Caterpillar Inc and Navistar International Corp are in talks with Anhui Jianghuai Automobile Co to set up a truck venture in the country, a source familiar with the matter said on Friday.
"The parties have basically agreed on the framework for a 50-50 venture to make heavy trucks and engines, but have yet to iron out the details," the source said.
A Jianghuai spokesman declined to comment, while Caterpillar and Navistar executives could not be reached.
Analysts said the JV, to be hopefully concluded before the end of the year, will give the US industrial giants a chance to tap the potential of China's heavy truck segment, which is getting a lift from Beijing's economic stimulus package.
Unlike General Motors and Volkswagen, which have long become household names in China, foreign truck giants have made little headway over the years as their upscale models are too expensive for local trucking service operators.
"Foreign truck makers face a much bigger challenge in China comparatively because an Audi is a status symbol, while a Volvo truck can only push up trucking firms operating cost," said Chen Qiaoning, an industry analyst with ABN AMRO TEDA Fund Management.
The availability of locally made trucks, priced at one-third or less than imported models and considered more suitable for bumpy roads in land-locked inland China, were also cited as major hurdles.
But there have been some early signs that foreign truck makers are staging a comeback with some landmark deals unveiled this year, including MAN's $787-million deal to take 25 percent of Sinotruk and Daimler AG's tie-up with Beiqi Foton Motor Co.

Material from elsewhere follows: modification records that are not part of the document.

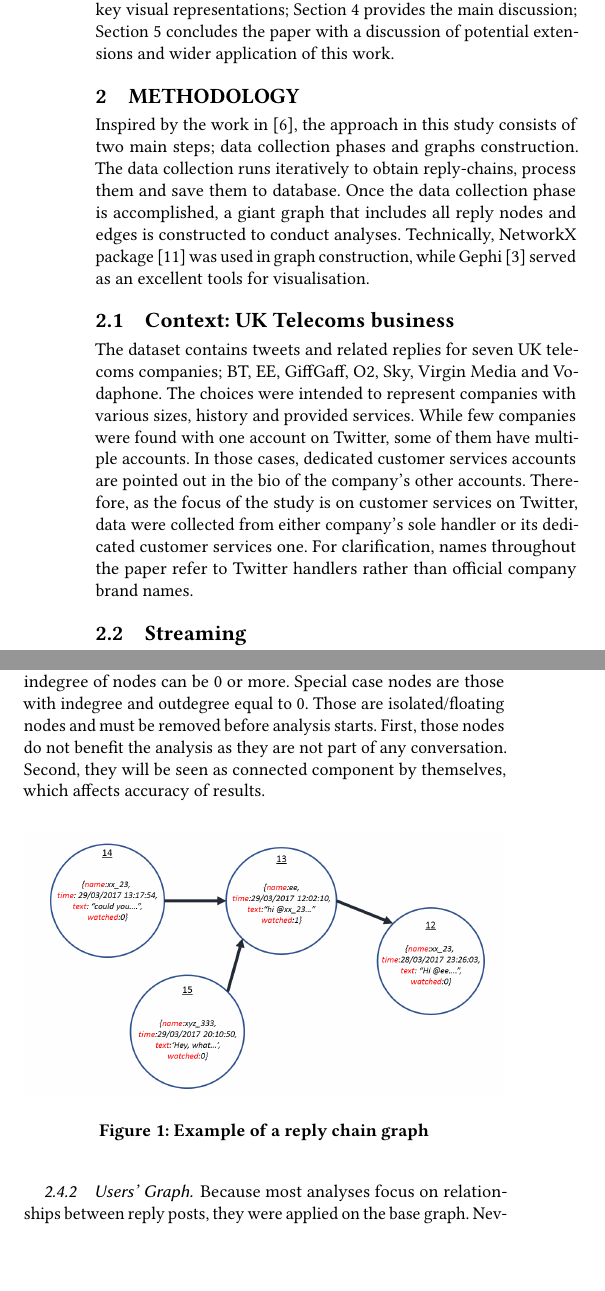
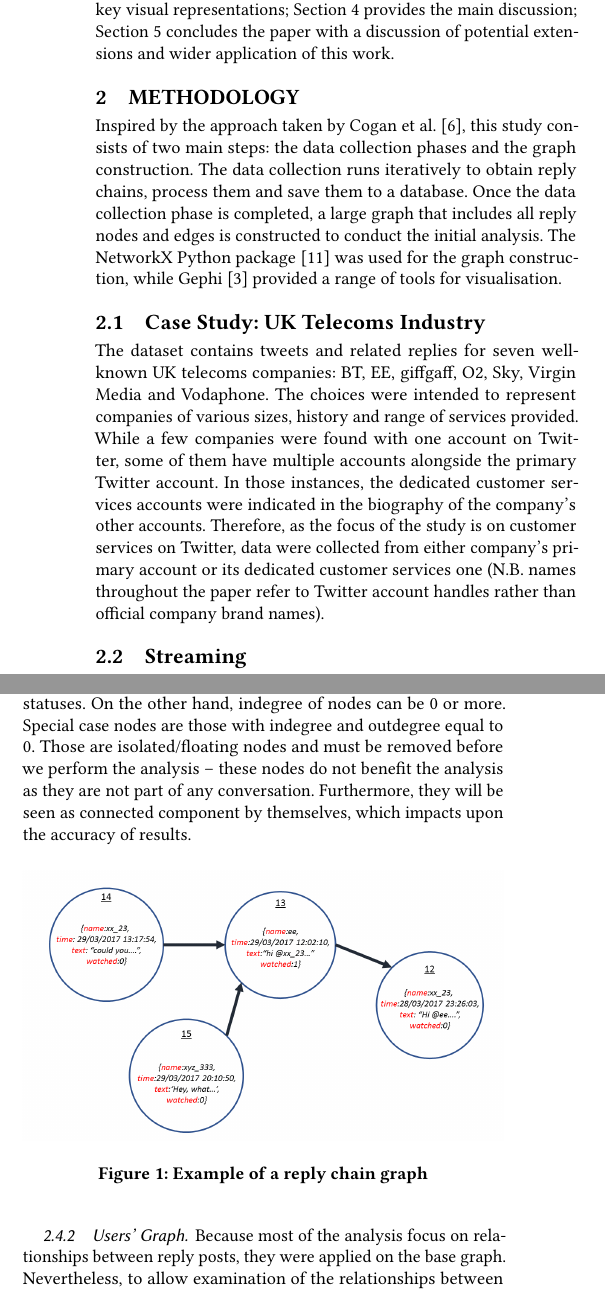
Before and after one commit to tomcrick/SSEI2018, a LaTeX paper (ssei2018.tex): two parts of the columns of page 2 of 8, joined at a grey line, cut so that both start at the same text, the shorter picture padded with empty space. Compiled offline with pdfLaTeX.

Commit message:
Merged changes to Methodology

```diff
--- a/ssei2018.tex
+++ b/ssei2018.tex
@@ -189,13 +189,15 @@ discussion of potential extensions and wider application of this work.
 
 \section{Methodology}\label{method}
 
-Inspired by the work in ~\cite{Cogan2012}, the approach in this study consists of
-two main steps; data collection phases and graphs construction. The data
-collection runs iteratively to obtain reply-chains, process them and save them to
-database. Once the data collection phase is accomplished, a giant
-graph that includes all reply nodes and edges is constructed to conduct analyses.
-Technically, NetworkX package ~\cite{Hagberg2008} was used in graph construction,
-while Gephi ~\cite{Bastian2009} served as an excellent tools for visualisation.
+Inspired by the approach taken by Cogan et al.~\cite{Cogan2012}, this
+study consists of two main steps: the data collection phases and the
+graph construction. The data collection runs iteratively to obtain
+reply chains, process them and save them to a database. Once the data
+collection phase is completed, a large graph that includes all reply
+nodes and edges is constructed to conduct the initial analysis. The
+NetworkX Python package~\cite{Hagberg2008} was used for the graph
+construction, while Gephi~\cite{Bastian2009} provided a range of tools
+for visualisation.
 
 % \begin{figure}[htb]
 % \centering
@@ -204,19 +206,20 @@ while Gephi ~\cite{Bastian2009} served as an excellent tools for visualisation.
 % \label{fig:frameworkstructure}
 % \end{figure}
 
-\subsection{Context: UK Telecoms business}
+\subsection{Case Study: UK Telecoms Industry}
 
-The dataset contains tweets and related replies for seven UK telecoms
-companies; BT, EE, GiffGaff, O2, Sky, Virgin Media and Vodaphone.
-The choices were intended to represent companies with various sizes,
-history and provided services. While few companies were found with
-one account on Twitter, some of them have multiple accounts. In those
-cases, dedicated customer services accounts are pointed out in the bio
-of the company’s other accounts. Therefore, as the focus of the study
-is on customer services on Twitter, data were collected from either
-company’s sole handler or its dedicated customer services one.
-For clarification, names throughout the paper refer to Twitter handlers
-rather than official company brand names.
+The dataset contains tweets and related replies for seven well-known
+UK telecoms companies: BT, EE, giffgaff, O2, Sky, Virgin Media and
+Vodaphone.  The choices were intended to represent companies of
+various sizes, history and range of services provided. While a few
+companies were found with one account on Twitter, some of them have
+multiple accounts alongside the primary Twitter account. In those
+instances, the dedicated customer services accounts were indicated in
+the biography of the company’s other accounts. Therefore, as the focus
+of the study is on customer services on Twitter, data were collected
+from either company’s primary account or its dedicated customer
+services one (N.B. names throughout the paper refer to Twitter account
+handles rather than official company brand names).
 
 \subsection{Streaming}
 
@@ -251,3 +255,4 @@ connectivity of the graph and, hence, accuracy of dependent analyses.
+analyses.
 
 % \begin{figure}[htb]
 % \centering
@@ -277,10 +283,11 @@ an outdegree of 0. Node with outdegree=0 can be root nodes, i.e. first
 post of conversation, or they were directed to unavailable
 statuses. On the other hand, indegree of nodes can be 0 or
 more. Special case nodes are those with indegree and outdegree equal
-to 0. Those are isolated/floating nodes and must be removed before
-analysis starts. First, those nodes do not benefit the analysis as
-they are not part of any conversation. Second, they will be seen as
-connected component by themselves, which affects accuracy of results.
+to 0. Those are isolated/floating nodes and must be removed before we
+perform the analysis -- these nodes do not benefit the analysis as
+they are not part of any conversation. Furthermore, they will be seen
+as connected component by themselves, which impacts upon the accuracy
+of results.
 
 \begin{figure}[htb]
 \centering
@@ -291,6 +298,6 @@ connected component by themselves, which affects accuracy of results.
 
 \subsubsection{Users' Graph}
 
-Because most analyses focus on relationships between reply posts, they
-were applied on the base graph. Nevertheless, to examine relationships
-amongst users, another graph is generated from the base graph. This
+Because most of the analysis focus on relationships between reply
+posts, they were applied on the base graph. Nevertheless, to allow
+examination of the relationships between users, another graph is
```
Also changed, not shown: ssei2018.tex (96 more changed lines).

Though local brands made by Dongfeng Motor Group, FAW Group may continue to dominate China's truck market, demand for upscale trucks is expected to pick up over the years as Beijing raises vehicle emission standards further.
Heavy truck sales in China rose 11.75 percent to 541,256 units in 2008, more than double the level in 2003, according to data provided by Nomura Securities.